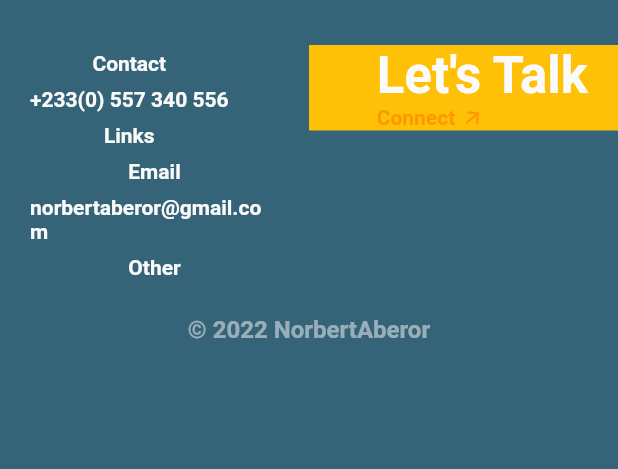
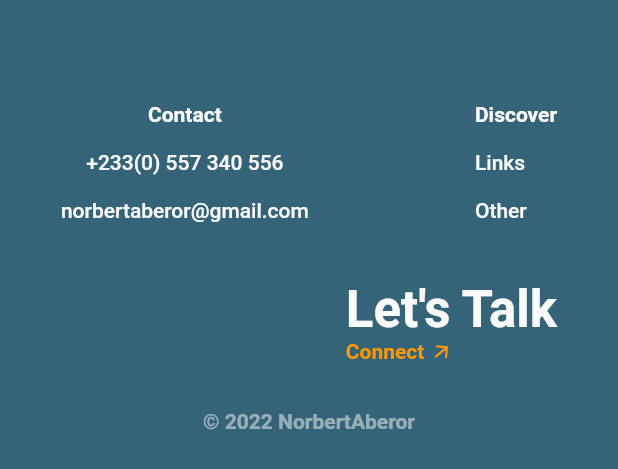
Before and after one commit to norbertkross/glass_morph, a Flutter app: the FooterView widget shown alone on an empty page, opened directly, on a phone screen of 412 x 824 dp. Shown: the top 469 px of the screen. Run offline on Flutter 3.47's test engine with Material 2 defaults, Android fonts, the phone set to English and light mode, and no system bars; missing offline and left inert: dart:html.

Commit message:
retouched footer

```diff
--- a/lib/views/footer_view/footer.dart
+++ b/lib/views/footer_view/footer.dart
@@ -21,15 +21,15 @@ class _FooterViewState extends State<FooterView> {
       child: Column(
         children: [
           const SizedBox(
-            height: 30,
+            height: 60,
           ),
           SizedBox(
             width: vp.width,
             child: Wrap(
-              alignment: WrapAlignment.spaceBetween,
+              alignment: WrapAlignment.spaceAround,
               children: [
                 SizedBox(
-                  width: vp.width * .5,
+                  width:vp.width <= 760? vp.width*.9 : vp.width * .5,
                   child: SizedBox(
                     width: vp.width * .5,
                     child: Padding(
@@ -39,17 +39,66 @@ class _FooterViewState extends State<FooterView> {
                         children: [
                           Column(
                             children: [
+                              Padding(
+                                padding:
+                                    const EdgeInsets.symmetric(vertical: 8),
+                                child: Text(
+                                  "Contact",
+                                  style: TextStyle(
+                                    fontWeight: FontWeight.bold,
+                                    color: Theme.of(context).canvasColor,
+                                  ),
+                                ),
+                              ),
+                              Padding(
+                                padding:
+                                    const EdgeInsets.symmetric(vertical: 8),
+                                child: Text(
+                                  "+233(0) 557 340 556",
+                                  style: TextStyle(
+                                    fontWeight: FontWeight.w500,
+                                    color: Theme.of(context).canvasColor,
+                                  ),
+                                ),
+                              ),
+                              Padding(
+                                padding:
+                                    const EdgeInsets.symmetric(vertical: 8),
+                                child: Text(
+                                  "norbertaberor@gmail.com",
+                                  style: TextStyle(
+                                    fontWeight: FontWeight.w500,
+                                    color: Theme.of(context).canvasColor,
+                                  ),
+                                ),
+                              ),
+                            ],
+                          ),
+                          Column(
+                            crossAxisAlignment: CrossAxisAlignment.start,
+                            children: [
+                              Padding(
+                                padding:
+                                    const EdgeInsets.symmetric(vertical: 8),
+                                child: Text(
+                                  "Discover",
+                                  style: TextStyle(
+                                    fontWeight: FontWeight.bold,
+                                    color: Theme.of(context).canvasColor,
+                                  ),
+                                ),
+                              ),
                               MouseRegion(
                                 cursor: SystemMouseCursors.click,
                                 child: GestureDetector(
                                   onTap: () {},
                                   child: Padding(
                                     padding:
-                                        const EdgeInsets.symmetric(vertical: 4),
+                                        const EdgeInsets.symmetric(vertical: 8),
                                     child: Text(
-                                      "Contact",
+                                      "Links",
                                       style: TextStyle(
-                                        fontWeight: FontWeight.bold,
+                                        fontWeight: FontWeight.w500,
                                         color: Theme.of(context).canvasColor,
                                       ),
                                     ),
@@ -62,83 +111,11 @@ class _FooterViewState extends State<FooterView> {
                                   onTap: () {},
                                   child: Padding(
                                     padding:
-                                        const EdgeInsets.symmetric(vertical: 4),
-                                    child: Text(
-                                      "+233(0) 557 340 556",
-                                      style: TextStyle(
-                                        fontWeight: FontWeight.bold,
-                                        color: Theme.of(context).canvasColor,
-                                      ),
-                                    ),
-                                  ),
-                                ),
-                              ),
-                              MouseRegion(
-                                cursor: SystemMouseCursors.click,
-                                child: GestureDetector(
-                                  onTap: () {},
-                                  child: Padding(
-                                    padding:
-                                        const EdgeInsets.symmetric(vertical: 4),
-                                    child: Text(
-                                      "Links",
-                                      style: TextStyle(
-                                        fontWeight: FontWeight.bold,
-                                        color: Theme.of(context).canvasColor,
-                                      ),
-                                    ),
-                                  ),
-                                ),
-                              ),
-                            ],
-                          ),
-                          Column(
-                            children: [
-                              MouseRegion(
-                                cursor: SystemMouseCursors.click,
-                                child: GestureDetector(
-                                  onTap: () {},
-                                  child: Padding(
-                                    padding:
-                                        const EdgeInsets.symmetric(vertical: 4),
-                                    child: Text(
-                                      "Email",
-                                      style: TextStyle(
-                                        fontWeight: FontWeight.bold,
-                                        color: Theme.of(context).canvasColor,
-                                      ),
-                                    ),
-                                  ),
-                                ),
-                              ),
-                              MouseRegion(
-                                cursor: SystemMouseCursors.click,
-                                child: GestureDetector(
-                                  onTap: () {},
-                                  child: Padding(
-                                    padding:
-                                        const EdgeInsets.symmetric(vertical: 4),
-                                    child: Text(
-                                      "norbertaberor@gmail.com",
-                                      style: TextStyle(
-                                        fontWeight: FontWeight.bold,
-                                        color: Theme.of(context).canvasColor,
-                                      ),
-                                    ),
-                                  ),
-                                ),
-                              ),
-                              MouseRegion(
-                                cursor: SystemMouseCursors.click,
-                                child: GestureDetector(
-                                  onTap: () {},
-                                  child: Padding(
-                                    padding:
-                                        const EdgeInsets.symmetric(vertical: 4),
+                                        const EdgeInsets.symmetric(vertical: 8),
                                     child: Text(
                                       "Other",
                                       style: TextStyle(
-                                        fontWeight: FontWeight.bold,
+                                        fontWeight: FontWeight.w500,
                                         color: Theme.of(context).canvasColor,
                                       ),
                                     ),
@@ -152,9 +129,10 @@ class _FooterViewState extends State<FooterView> {
                     ),
                   ),
                 ),
-                Container(
-                  color: Colors.amber,
-                  width: vp.width * .5,
+                Padding(
+                  padding:  EdgeInsets.only(top: vp.width <= 760? 30.0 : 0.0),
+                  child: SizedBox(
+                    width:vp.width <= 760? vp.width*.9 : vp.width * .5,
                     child: Column(
                       mainAxisAlignment: MainAxisAlignment.start,
                       crossAxisAlignment: CrossAxisAlignment.end,
@@ -203,20 +181,24 @@ class _FooterViewState extends State<FooterView> {
                       ],
                     ),
                   ),
+                ),
               ],
             ),
           ),
           const SizedBox(
-            height: 20.0,
+            height: 30.0,
           ),
           Text(
             "© ${DateTime.now().year} NorbertAberor",
             style: TextStyle(
               color: Theme.of(context).canvasColor.withOpacity(.5),
-              fontSize: 16,
+              // fontSize: 16,
               fontWeight: FontWeight.bold,
             ),
-          )
+          ),
+          const SizedBox(
+            height: 60,
+          ),
         ],
       ),
     );
--- a/lib/views/morph/morph_header.dart
+++ b/lib/views/morph/morph_header.dart
@@ -400,7 +400,7 @@ class _GlassMorphState extends State<GlassMorph> {
             ),
             const OurTeam(),
             const SizedBox(
-              height: 50,
+              height: 100,
             ),
             const FooterView(),
           ],
```
Lines whose indentation alone changed are shown as unchanged.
************
**WORK INSTRUCTION**
If a record holds a picture, leave the picture out and print everything else exactly.

**SOLUTION FOR THIS EXERCISE**
Before and after one commit to norbertkross/glass_morph, a Flutter app: the FooterView widget shown alone on an empty page, opened directly, on a phone screen of 412 x 824 dp. Shown: the top 469 px of the screen. Run offline on Flutter 3.47's test engine with Material 2 defaults, Android fonts, the phone set to English and light mode, and no system bars; missing offline and left inert: dart:html.

Commit message:
retouched footer

```diff
--- a/lib/views/footer_view/footer.dart
+++ b/lib/views/footer_view/footer.dart
@@ -21,15 +21,15 @@ class _FooterViewState extends State<FooterView> {
       child: Column(
         children: [
           const SizedBox(
-            height: 30,
+            height: 60,
           ),
           SizedBox(
             width: vp.width,
             child: Wrap(
-              alignment: WrapAlignment.spaceBetween,
+              alignment: WrapAlignment.spaceAround,
               children: [
                 SizedBox(
-                  width: vp.width * .5,
+                  width:vp.width <= 760? vp.width*.9 : vp.width * .5,
                   child: SizedBox(
                     width: vp.width * .5,
                     child: Padding(
@@ -39,17 +39,66 @@ class _FooterViewState extends State<FooterView> {
                         children: [
                           Column(
                             children: [
+                              Padding(
+                                padding:
+                                    const EdgeInsets.symmetric(vertical: 8),
+                                child: Text(
+                                  "Contact",
+                                  style: TextStyle(
+                                    fontWeight: FontWeight.bold,
+                                    color: Theme.of(context).canvasColor,
+                                  ),
+                                ),
+                              ),
+                              Padding(
+                                padding:
+                                    const EdgeInsets.symmetric(vertical: 8),
+                                child: Text(
+                                  "+233(0) 557 340 556",
+                                  style: TextStyle(
+                                    fontWeight: FontWeight.w500,
+                                    color: Theme.of(context).canvasColor,
+                                  ),
+                                ),
+                              ),
+                              Padding(
+                                padding:
+                                    const EdgeInsets.symmetric(vertical: 8),
+                                child: Text(
+                                  "norbertaberor@gmail.com",
+                                  style: TextStyle(
+                                    fontWeight: FontWeight.w500,
+                                    color: Theme.of(context).canvasColor,
+                                  ),
+                                ),
+                              ),
+                            ],
+                          ),
+                          Column(
+                            crossAxisAlignment: CrossAxisAlignment.start,
+                            children: [
+                              Padding(
+                                padding:
+                                    const EdgeInsets.symmetric(vertical: 8),
+                                child: Text(
+                                  "Discover",
+                                  style: TextStyle(
+                                    fontWeight: FontWeight.bold,
+                                    color: Theme.of(context).canvasColor,
+                                  ),
+                                ),
+                              ),
                               MouseRegion(
                                 cursor: SystemMouseCursors.click,
                                 child: GestureDetector(
                                   onTap: () {},
                                   child: Padding(
                                     padding:
-                                        const EdgeInsets.symmetric(vertical: 4),
+                                        const EdgeInsets.symmetric(vertical: 8),
                                     child: Text(
-                                      "Contact",
+                                      "Links",
                                       style: TextStyle(
-                                        fontWeight: FontWeight.bold,
+                                        fontWeight: FontWeight.w500,
                                         color: Theme.of(context).canvasColor,
                                       ),
                                     ),
@@ -62,83 +111,11 @@ class _FooterViewState extends State<FooterView> {
                                   onTap: () {},
                                   child: Padding(
                                     padding:
-                                        const EdgeInsets.symmetric(vertical: 4),
-                                    child: Text(
-                                      "+233(0) 557 340 556",
-                                      style: TextStyle(
-                                        fontWeight: FontWeight.bold,
-                                        color: Theme.of(context).canvasColor,
-                                      ),
-                                    ),
-                                  ),
-                                ),
-                              ),
-                              MouseRegion(
-                                cursor: SystemMouseCursors.click,
-                                child: GestureDetector(
-                                  onTap: () {},
-                                  child: Padding(
-                                    padding:
-                                        const EdgeInsets.symmetric(vertical: 4),
-                                    child: Text(
-                                      "Links",
-                                      style: TextStyle(
-                                        fontWeight: FontWeight.bold,
-                                        color: Theme.of(context).canvasColor,
-                                      ),
-                                    ),
-                                  ),
-                                ),
-                              ),
-                            ],
-                          ),
-                          Column(
-                            children: [
-                              MouseRegion(
-                                cursor: SystemMouseCursors.click,
-                                child: GestureDetector(
-                                  onTap: () {},
-                                  child: Padding(
-                                    padding:
-                                        const EdgeInsets.symmetric(vertical: 4),
-                                    child: Text(
-                                      "Email",
-                                      style: TextStyle(
-                                        fontWeight: FontWeight.bold,
-                                        color: Theme.of(context).canvasColor,
-                                      ),
-                                    ),
-                                  ),
-                                ),
-                              ),
-                              MouseRegion(
-                                cursor: SystemMouseCursors.click,
-                                child: GestureDetector(
-                                  onTap: () {},
-                                  child: Padding(
-                                    padding:
-                                        const EdgeInsets.symmetric(vertical: 4),
-                                    child: Text(
-                                      "norbertaberor@gmail.com",
-                                      style: TextStyle(
-                                        fontWeight: FontWeight.bold,
-                                        color: Theme.of(context).canvasColor,
-                                      ),
-                                    ),
-                                  ),
-                                ),
-                              ),
-                              MouseRegion(
-                                cursor: SystemMouseCursors.click,
-                                child: GestureDetector(
-                                  onTap: () {},
-                                  child: Padding(
-                                    padding:
-                                        const EdgeInsets.symmetric(vertical: 4),
+                                        const EdgeInsets.symmetric(vertical: 8),
                                     child: Text(
                                       "Other",
                                       style: TextStyle(
-                                        fontWeight: FontWeight.bold,
+                                        fontWeight: FontWeight.w500,
                                         color: Theme.of(context).canvasColor,
                                       ),
                                     ),
@@ -152,9 +129,10 @@ class _FooterViewState extends State<FooterView> {
                     ),
                   ),
                 ),
-                Container(
-                  color: Colors.amber,
-                  width: vp.width * .5,
+                Padding(
+                  padding:  EdgeInsets.only(top: vp.width <= 760? 30.0 : 0.0),
+                  child: SizedBox(
+                    width:vp.width <= 760? vp.width*.9 : vp.width * .5,
                     child: Column(
                       mainAxisAlignment: MainAxisAlignment.start,
                       crossAxisAlignment: CrossAxisAlignment.end,
@@ -203,20 +181,24 @@ class _FooterViewState extends State<FooterView> {
                       ],
                     ),
                   ),
+                ),
               ],
             ),
           ),
           const SizedBox(
-            height: 20.0,
+            height: 30.0,
           ),
           Text(
             "© ${DateTime.now().year} NorbertAberor",
             style: TextStyle(
               color: Theme.of(context).canvasColor.withOpacity(.5),
-              fontSize: 16,
+              // fontSize: 16,
               fontWeight: FontWeight.bold,
             ),
-          )
+          ),
+          const SizedBox(
+            height: 60,
+          ),
         ],
       ),
     );
--- a/lib/views/morph/morph_header.dart
+++ b/lib/views/morph/morph_header.dart
@@ -400,7 +400,7 @@ class _GlassMorphState extends State<GlassMorph> {
             ),
             const OurTeam(),
             const SizedBox(
-              height: 50,
+              height: 100,
             ),
             const FooterView(),
           ],
```
Lines whose indentation alone changed are shown as unchanged.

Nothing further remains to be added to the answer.